            8. Value Constraints
            9. Set Constraints—Subsets
            10. Set Constraints—Join Subset Constraint
            11. Set Constraints—Equality
            12. Set Constraints—Exclusion
            13. Ring Constraints
            14. Other Constraints
          5. Rule Patterns
          6. Business Rule Patterns—CASEtech, Inc.
      5. Requirements Analysis Deliverable—Column Six
      6. Motivation and the Other Columns
        1. Motivation and Data
        2. Motivation and Activities
        3. Motivation and Locations
        4. Motivation, People, and Organizations
        5. Motivation and Timing
      7. Conclusion
    13. A. The Zachman Framework
    14. B. A Comparison of Data Modeling Techniques(Syntactic Conventions)
      1. Peter Chen
        1. Entity Types and Attributes
        2. Relationships
          1. Cardinality/Optionality
          2. Names
        3. Unique Identifiers
        4. Sub-types
        5. Constraints between Relationships
        6. Comments
      2. Information Engineering
        1. Entity Types and Attributes
        2. Relationships
          1. Names
          2. Cardinality/Optionality
        3. Unique Identifiers
        4. Sub-types
        5. Constraints between Relationships
        6. Comments
      3. Richard Barker's Notation (as Used by Oracle Corporation)
        1. Entity Types and Attributes
        2. Relationships
          1. Cardinality/Optionality
          2. Names
          3. Unique Identifiers
        3. Sub-types
        4. Constraints between Relationships
        5. Comments
      4. IDEF1X
        1. Entity Types and Attributes
        2. Relationships
          1. Cardinality/Optionality
          2. Names
        3. Unique Identifiers
        4. Sub-type
        5. Constraints between Relationships
        6. Comments
      5. Object-Role Modeling (ORM)
        1. Entity Types and Attributes
        2. Relationships
          1. Cardinality/Optionality
          2. Names
        3. Unique Identifiers
        4. Sub-types
        5. Constraints between Relationships
        6. Comments
      6. The Unified Modeling Language (UML)
        1. Entity Types (Object Classes) and Attributes
        2. Relationships (Associations)
          1. Cardinality/Optionality
          2. Names
          3. “Part of/composed of”
        3. Unique Identifiers
        4. Sub-types
        5. Constraints between Relationships
        6. Comments
      7. Extensible Markup Language (XML)
        1. What Is It?
        2. Entity Types and Attributes
          1. Cardinality/Optionality

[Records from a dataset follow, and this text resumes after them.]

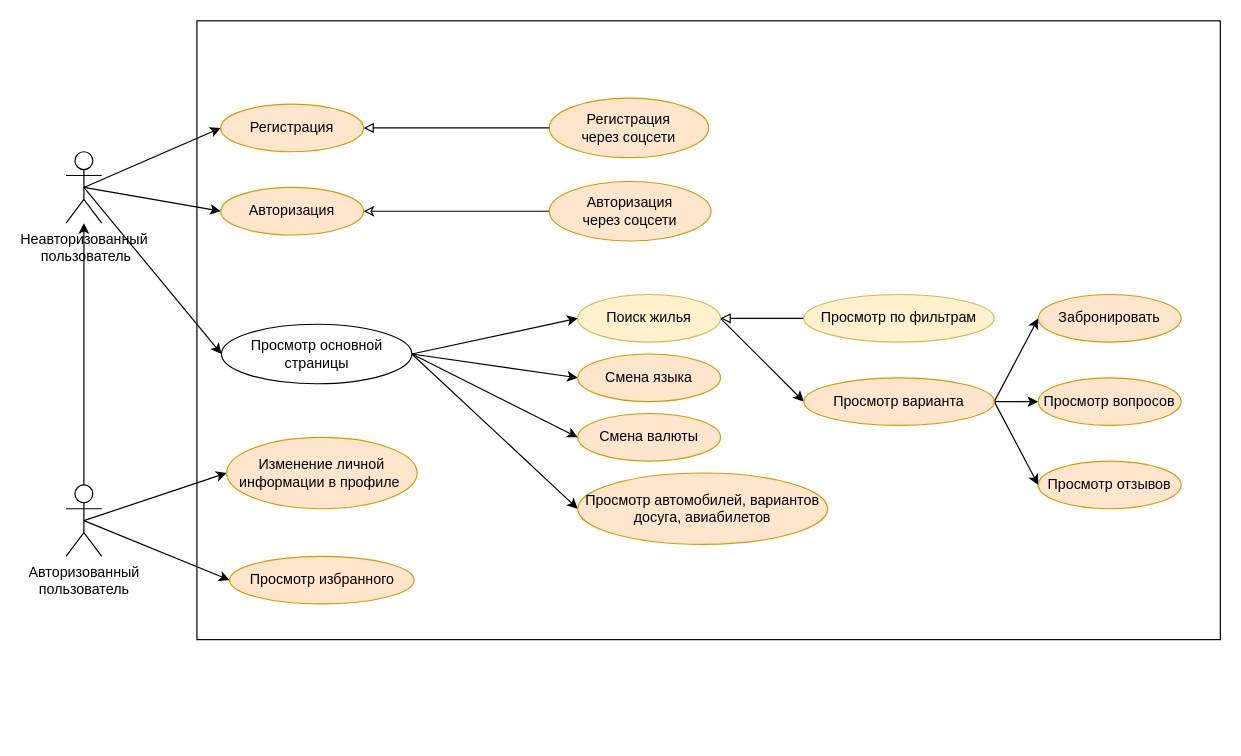
david-d25/testing-labwork3 keeps this draw.io diagram as uml.drawio. Above is the earlier version. Source tidied: cells renumbered, new cells numbered last; positions are measured from the earlier drawing's top-left corner, leaving out a move shared by most shapes. Both pictures are drawn from the tidied source at 119%, with x=0, y=0 at pixel (65, 20).
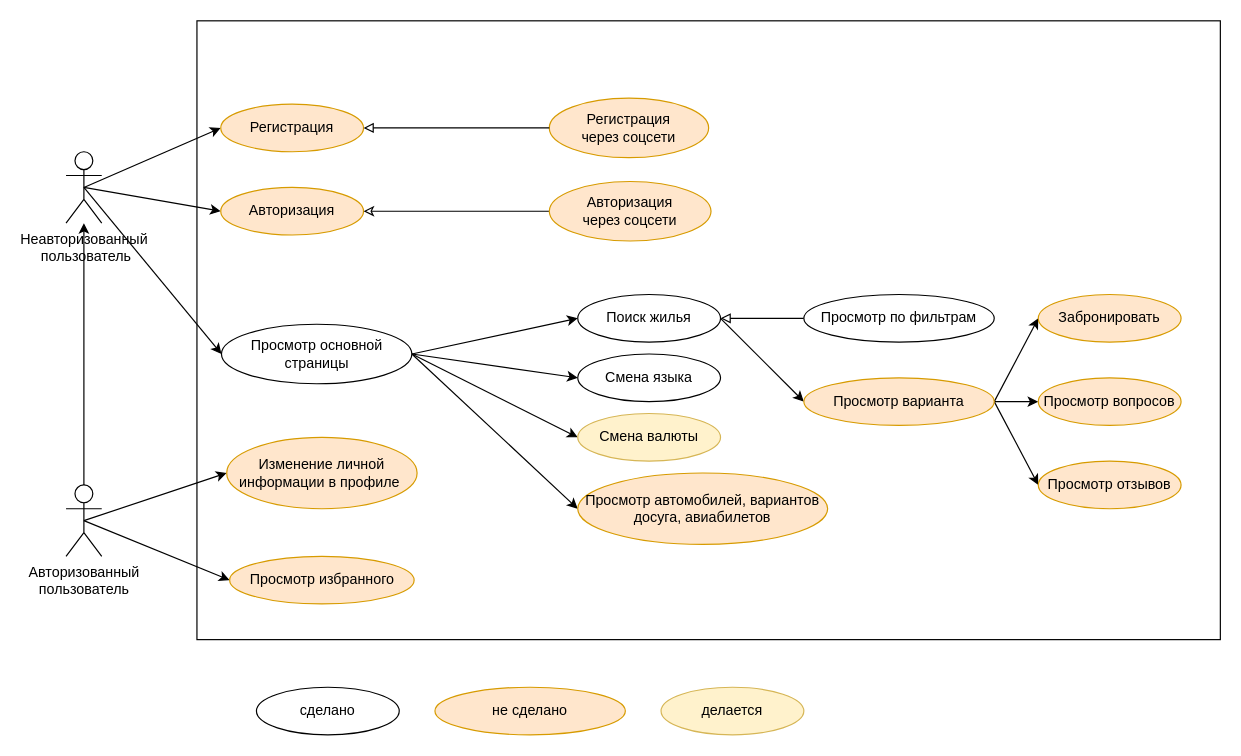
After the change.

Change to the diagram source:
```diff
@@
-    <mxCell id="20" value="Поиск жилья" style="ellipse;whiteSpace=wrap;html=1;fillColor=#fff2cc;strokeColor=#d6b656;" parent="1" vertex="1">
+    <mxCell id="20" value="Поиск жилья" style="ellipse;whiteSpace=wrap;html=1;" parent="1" vertex="1">
       <mxGeometry x="430" y="230" width="120" height="40" as="geometry" />
     </mxCell>
@@
-    <mxCell id="24" value="Просмотр по фильтрам" style="ellipse;whiteSpace=wrap;html=1;fillColor=#fff2cc;strokeColor=#d6b656;" parent="1" vertex="1">
+    <mxCell id="24" value="Просмотр по фильтрам" style="ellipse;whiteSpace=wrap;html=1;" parent="1" vertex="1">
       <mxGeometry x="620" y="230" width="160" height="40" as="geometry" />
     </mxCell>
@@
-    <mxCell id="28" value="Смена языка" style="ellipse;whiteSpace=wrap;html=1;fillColor=#ffe6cc;strokeColor=#d79b00;" parent="1" vertex="1">
+    <mxCell id="28" value="Смена языка" style="ellipse;whiteSpace=wrap;html=1;" parent="1" vertex="1">
       <mxGeometry x="430" y="280" width="120" height="40" as="geometry" />
     </mxCell>
-    <mxCell id="29" value="Смена валюты" style="ellipse;whiteSpace=wrap;html=1;fillColor=#ffe6cc;strokeColor=#d79b00;" parent="1" vertex="1">
+    <mxCell id="29" value="Смена валюты" style="ellipse;whiteSpace=wrap;html=1;fillColor=#fff2cc;strokeColor=#d6b656;" parent="1" vertex="1">
       <mxGeometry x="430" y="330" width="120" height="40" as="geometry" />
     </mxCell>
@@
+    <mxCell id="38" value="не сделано" style="ellipse;whiteSpace=wrap;html=1;fillColor=#ffe6cc;strokeColor=#d79b00;" parent="1" vertex="1">
+      <mxGeometry x="310" y="560" width="160" height="40" as="geometry" />
+    </mxCell>
+    <mxCell id="39" value="делается" style="ellipse;whiteSpace=wrap;html=1;fillColor=#fff2cc;strokeColor=#d6b656;" parent="1" vertex="1">
+      <mxGeometry x="500" y="560" width="120" height="40" as="geometry" />
+    </mxCell>
+    <mxCell id="40" value="сделано" style="ellipse;whiteSpace=wrap;html=1;" parent="1" vertex="1">
+      <mxGeometry x="160" y="560" width="120" height="40" as="geometry" />
+    </mxCell>
```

          2. Names
        3. Unique Identifiers
        4. Sub-types
        5. Constraints between Relationships
        6. Comments
      8. Recommendations
        1. For Analysis—Richard Barker's Notation
          1. Aesthetic simplicity
          2. Completeness
          3. Language
        2. For Object-Oriented Design—The UML
        3. For Relational Design—IDEF1X
        4. Summary
    15. C. The Business Rules Group Motivation Model
    16. D. The Business Rules Group and David C. Hay Modified Motivation Model
    17. Glossary
    18. Bibliography